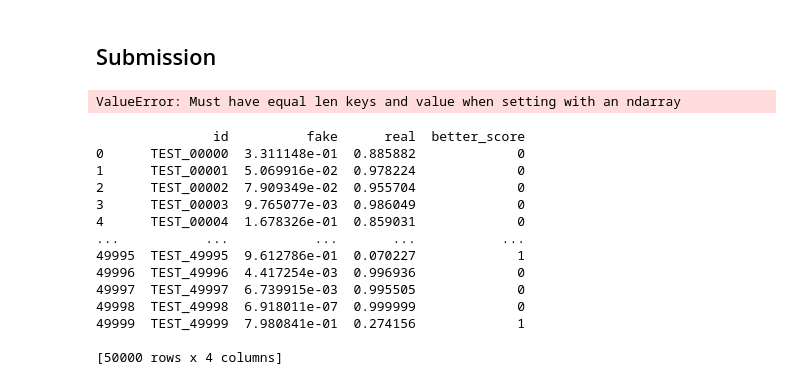
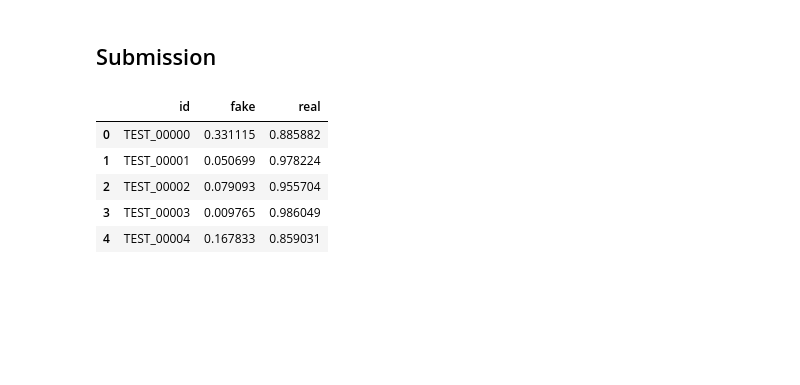
Before and after one commit to kty2001/Dacon, a Jupyter notebook: SW_ty/modify_baseline.ipynb, the cells around one changed output. Drawn from its saved outputs; the diff is of its cells as text; code cells hidden in the pictures; blank space fills up the shorter version.

Commit message:
separate real&fake train

```diff
--- a/SW_ty/modify_baseline.ipynb
+++ b/SW_ty/modify_baseline.ipynb
@@ -248,34 +248,23 @@ NameError: name 'infer_model' is not defined
 ## Submission
 # %%
 submit = pd.read_csv('./submitfile/baseline_submit.csv')
-submit.iloc[:, 1:] = preds
+# submit.iloc[:, 1:] = preds
 submit.head()
 # %% [output]
-ValueError: Must have equal len keys and value when setting with an ndarray
+|  | id | fake | real |
+| 0 | TEST_00000 | 0.331115 | 0.885882 |
+| 1 | TEST_00001 | 0.050699 | 0.978224 |
+| 2 | TEST_00002 | 0.079093 | 0.955704 |
+| 3 | TEST_00003 | 0.009765 | 0.986049 |
+| 4 | TEST_00004 | 0.167833 | 0.859031 |
 # %%
-def compare_scores(row):
-    if row['fake'] >= row['real']:
-        return 1
-    else:
-        return 0
-
-submit['better_score'] = submit.apply(compare_scores, axis=1)
-
-# 결과 출력
-print(submit)
+for i in range(len(submit)):
+    if submit['fake'][i] >= 0.7:
+        submit.loc[i, 'fake'] = 1
+    elif submit['fake'][i] <= 0.3:
+        submit.loc[i, 'fake'] = 0
+    if submit['real'][i] >= 0.7:
+        submit.loc[i, 'real'] = 1
+    elif submit['real'][i] <= 0.3:
+        submit.loc[i, 'real'] = 0
-# %% [output]
-               id          fake      real  better_score
-0      TEST_00000  3.311148e-01  0.885882             0
-1      TEST_00001  5.069916e-02  0.978224             0
-2      TEST_00002  7.909349e-02  0.955704             0
-3      TEST_00003  9.765077e-03  0.986049             0
-4      TEST_00004  1.678326e-01  0.859031             0
-...           ...           ...       ...           ...
-49995  TEST_49995  9.612786e-01  0.070227             1
-49996  TEST_49996  4.417254e-03  0.996936             0
-49997  TEST_49997  6.739915e-03  0.995505             0
-49998  TEST_49998  6.918011e-07  0.999999             0
-49999  TEST_49999  7.980841e-01  0.274156             1
-
-[50000 rows x 4 columns]
 # %%
```
Also changed, not shown: parts of 1 cell of this notebook, 12 other files.
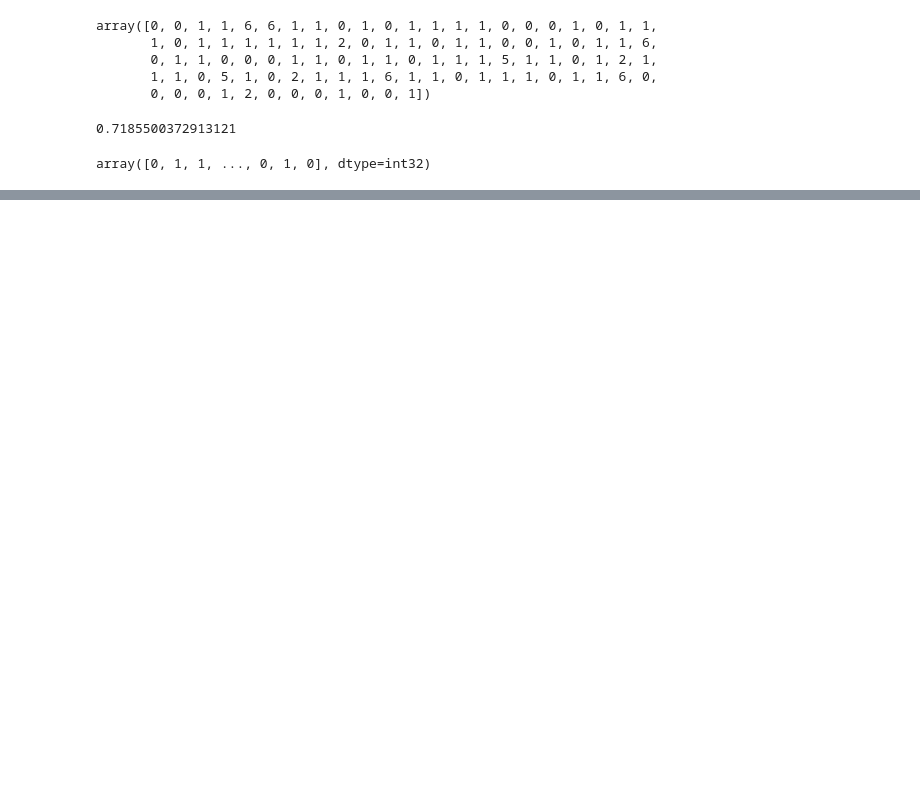
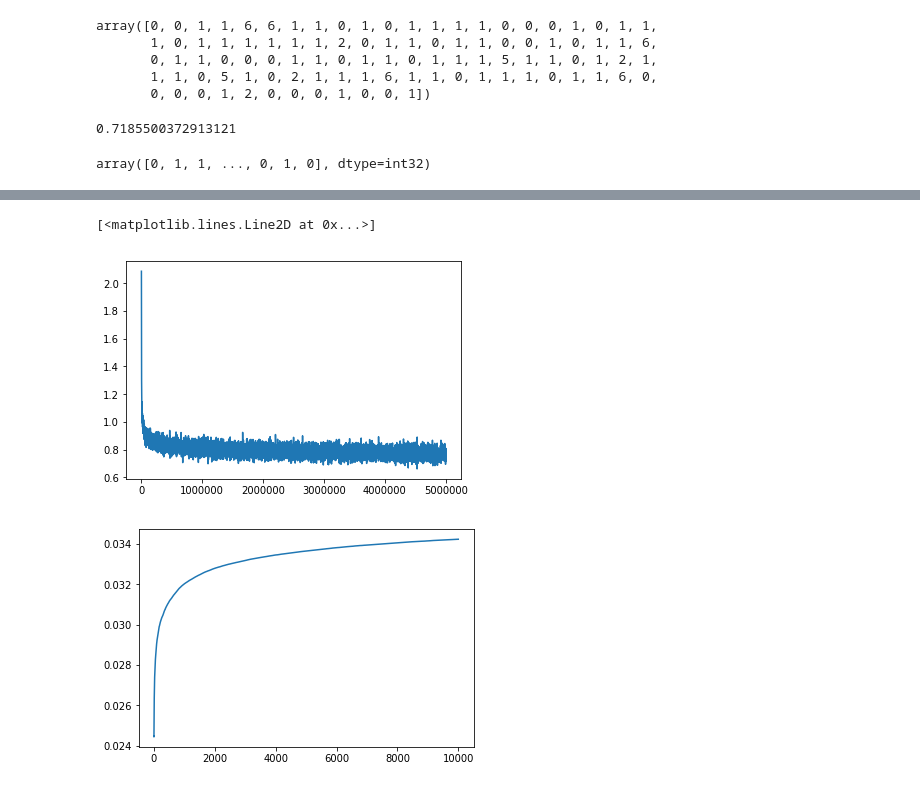
Before and after one commit to cyber-meow/FISTA, a Jupyter notebook: LASSO.ipynb, the cells around one changed output, grey strips where cells are left out. Saved outputs shown, nothing was run; the diff lists cells and outputs as text; code cells hidden in the pictures; blank space fills up the shorter version.

Commit message:
lasso classification

```diff
--- a/LASSO.ipynb
+++ b/LASSO.ipynb
@@ -243,0 +250,12 @@ plt.plot(clf_lasso_fista.ce_losses)
+# %%
+model = Linear(54, 7).cuda()
+
+clf_stoch = ClassifierLasso(
+    model,
+    torch.tensor(X_train).float().cuda(),
+    torch.tensor(y_train).long().cuda() - 1,
+    test_data=torch.tensor(X_test).float().cuda(),
+    test_target=torch.tensor(y_test).long() - 1,
+    regularize_idxs=[0])
+# %%
+clf_stoch.train(10000, lambda k: 1/(k+1)**0.7, 1e-3, batch_size=500, test=True, print_interval=1000)
@@ -243,0 +280,8 @@ plt.plot(clf_lasso_fista.ce_losses)
+# %%
+plt.plot(clf_stoch.n_used_samples[1:], clf_stoch.ce_losses)
+plt.figure()
+plt.plot(clf_stoch.l1_losses)
+# %% [output]
+[<matplotlib.lines.Line2D at 0x...>]
+[figure, added]
+[figure, added]
```
Also changed, not shown: parts of 16 cells of this notebook, 1 other file.
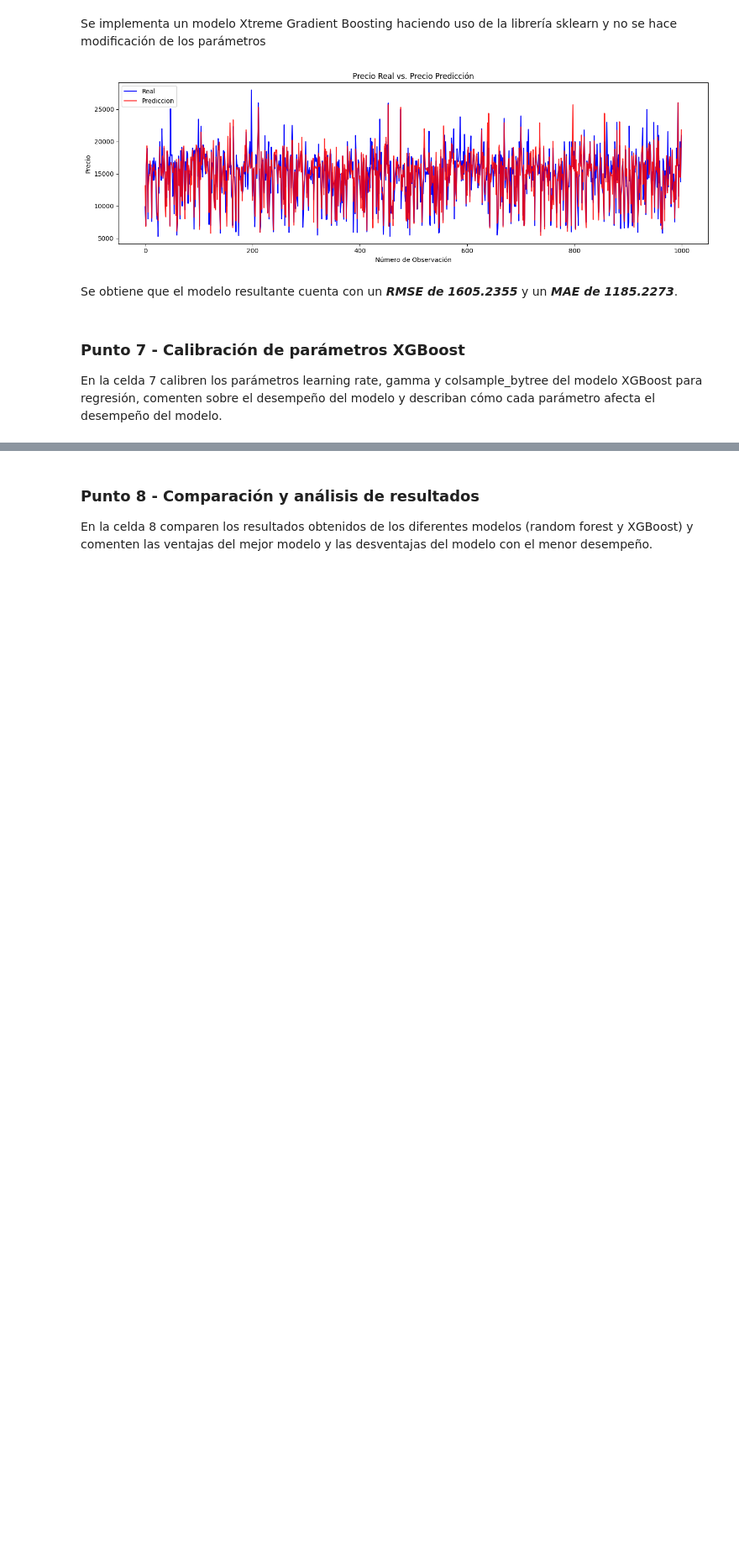
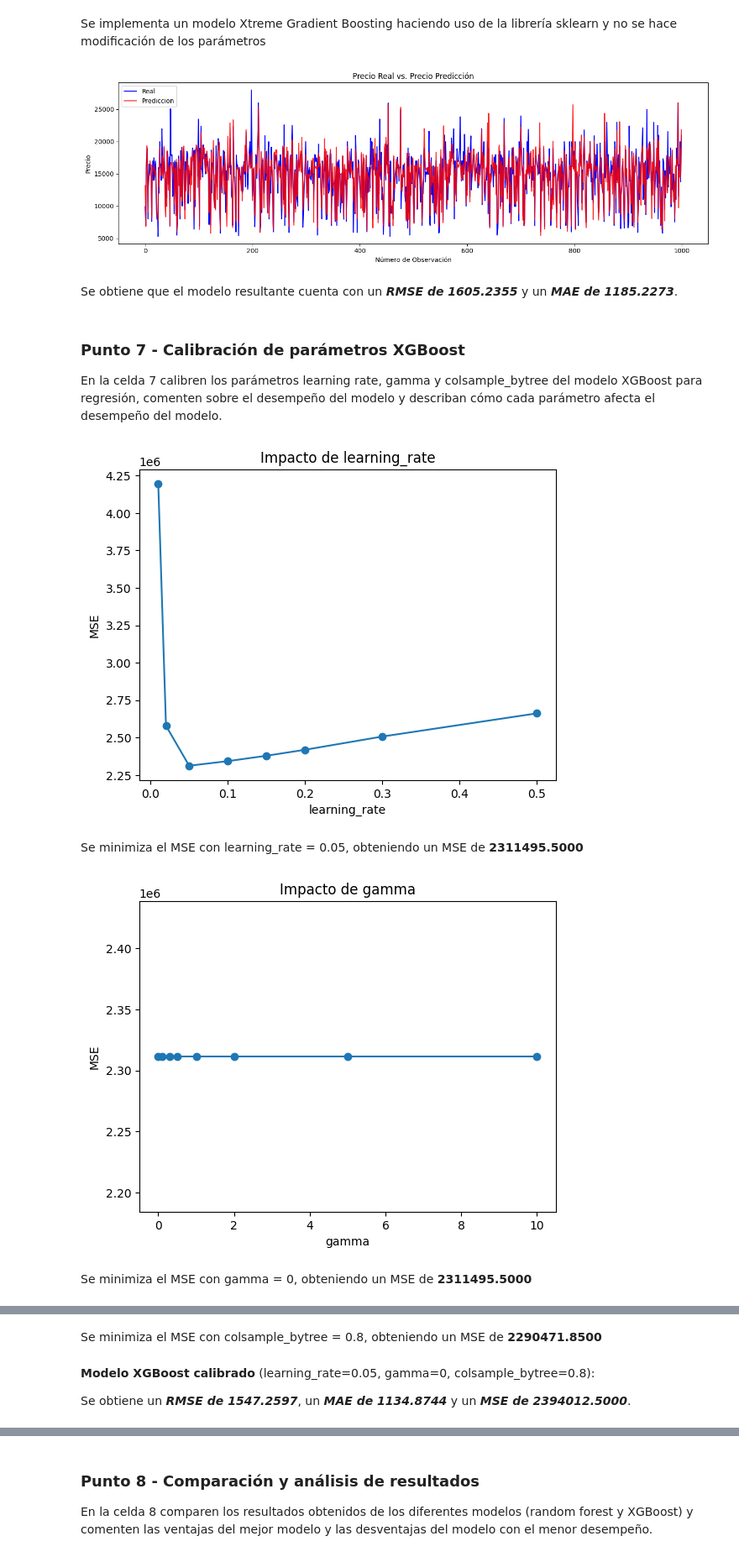
Before and after one commit to JohanManjarresMIAD/JohanManjarresMIAD-JohanManjarresMIAD-MIAD_ML_NLP_2026-Grupo_26, a Jupyter notebook: Semana 2/S2TC1_RandomForests_Boosting.ipynb, the cells around one changed output, grey strips where cells are left out. Shown at 84% size. Drawn from its saved outputs; the diff is of its cells as text; code cells hidden in the pictures; blank space fills up the shorter version.

Commit message:
Refactor and expand the Jupyter notebook for the Random Forests and Boosting workshop, enhancing markdown explanations and code sections for better clarity and structure.

```diff
--- a/Semana 2/S2TC1_RandomForests_Boosting.ipynb
+++ b/Semana 2/S2TC1_RandomForests_Boosting.ipynb
@@ -690,0 +681,75 @@ En la celda 7 calibren los parámetros learning rate, gamma y colsample_bytree d
+# %%
+# Celda 7
+
+# --- 1. Calibración de learning_rate ---
+lr_range = [0.01, 0.02, 0.05, 0.1, 0.15, 0.2, 0.3, 0.5]
+mse_lr = []
+
+for lr in lr_range:
+    clf = XGBRegressor(learning_rate=lr, random_state=60, n_jobs=-1)
+    score = cross_val_score(clf, X, y, cv=5, scoring='neg_mean_squared_error').mean()
+    mse_lr.append(-score)
+
+plt.plot(lr_range, mse_lr, marker='o')
+plt.xlabel('learning_rate')
+plt.ylabel('MSE')
+plt.title('Impacto de learning_rate')
+plt.show()
+
+best_lr = lr_range[np.argmin(mse_lr)]
+display(Markdown(f"""Se minimiza el MSE con learning_rate = {best_lr}, obteniendo un MSE de **{min(mse_lr):.4f}**"""))
+
+# --- 2. Calibración de gamma (con best_lr fijo) ---
+gamma_range = [0, 0.1, 0.3, 0.5, 1, 2, 5, 10]
+mse_gamma = []
+
+for g in gamma_range:
+    clf = XGBRegressor(learning_rate=best_lr, gamma=g, random_state=60, n_jobs=-1)
+    score = cross_val_score(clf, X, y, cv=5, scoring='neg_mean_squared_error').mean()
+    mse_gamma.append(-score)
+
+plt.plot(gamma_range, mse_gamma, marker='o')
+plt.xlabel('gamma')
+plt.ylabel('MSE')
+plt.title('Impacto de gamma')
+plt.show()
+
+best_gamma = gamma_range[np.argmin(mse_gamma)]
+display(Markdown(f"""Se minimiza el MSE con gamma = {best_gamma}, obteniendo un MSE de **{min(mse_gamma):.4f}**"""))
+
+# --- 3. Calibración de colsample_bytree (con best_lr y best_gamma fijos) ---
+cs_range = [0.3, 0.4, 0.5, 0.6, 0.7, 0.8, 0.9, 1.0]
+mse_cs = []
+
+for cs in cs_range:
+    clf = XGBRegressor(learning_rate=best_lr, gamma=best_gamma, colsample_bytree=cs,
+                       random_state=60, n_jobs=-1)
+    score = cross_val_score(clf, X, y, cv=5, scoring='neg_mean_squared_error').mean()
+    mse_cs.append(-score)
+
+plt.plot(cs_range, mse_cs, marker='o')
+plt.xlabel('colsample_bytree')
+plt.ylabel('MSE')
+plt.title('Impacto de colsample_bytree')
+plt.show()
+
+best_cs = cs_range[np.argmin(mse_cs)]
+display(Markdown(f"""Se minimiza el MSE con colsample_bytree = {best_cs}, obteniendo un MSE de **{min(mse_cs):.4f}**"""))
+
+# --- 4. Modelo final calibrado ---
+clf_xgb7 = XGBRegressor(learning_rate=best_lr, gamma=best_gamma,
+                         colsample_bytree=best_cs, random_state=60)
+clf_xgb7.fit(X_train, y_train)
+
+y_pred_xgb7 = clf_xgb7.predict(X_test)
+mae_xgb7 = metrics.mean_absolute_error(y_test, y_pred_xgb7)
+mse_xgb7 = metrics.mean_squared_error(y_test, y_pred_xgb7)
+rmse_xgb7 = np.sqrt(mse_xgb7)
+
+display(Markdown(f"""**Modelo XGBoost calibrado** (learning_rate={best_lr}, gamma={best_gamma}, colsample_bytree={best_cs}):\n
+Se obtiene un ***RMSE de {rmse_xgb7:.4f}***, un ***MAE de {mae_xgb7:.4f}*** y un ***MSE de {mse_xgb7:.4f}***."""))
+# %% [output]
+[figure, added]
+Se minimiza el MSE con learning_rate = 0.05, obteniendo un MSE de **2311495.5000**
+[figure, added]
+Se minimiza el MSE con gamma = 0, obteniendo un MSE de **2311495.5000**
@@ -690,0 +757,4 @@ En la celda 7 calibren los parámetros learning rate, gamma y colsample_bytree d
+Se minimiza el MSE con colsample_bytree = 0.8, obteniendo un MSE de **2290471.8500**
+**Modelo XGBoost calibrado** (learning_rate=0.05, gamma=0, colsample_bytree=0.8):
+
+Se obtiene un ***RMSE de 1547.2597***, un ***MAE de 1134.8744*** y un ***MSE de 2394012.5000***.
```
Also changed, not shown: parts of 9 cells of this notebook.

▶ _What to produce_:
In the listing, how many lines include the string "long"? State the number alone.

▶ _Solution for this exercise_:
2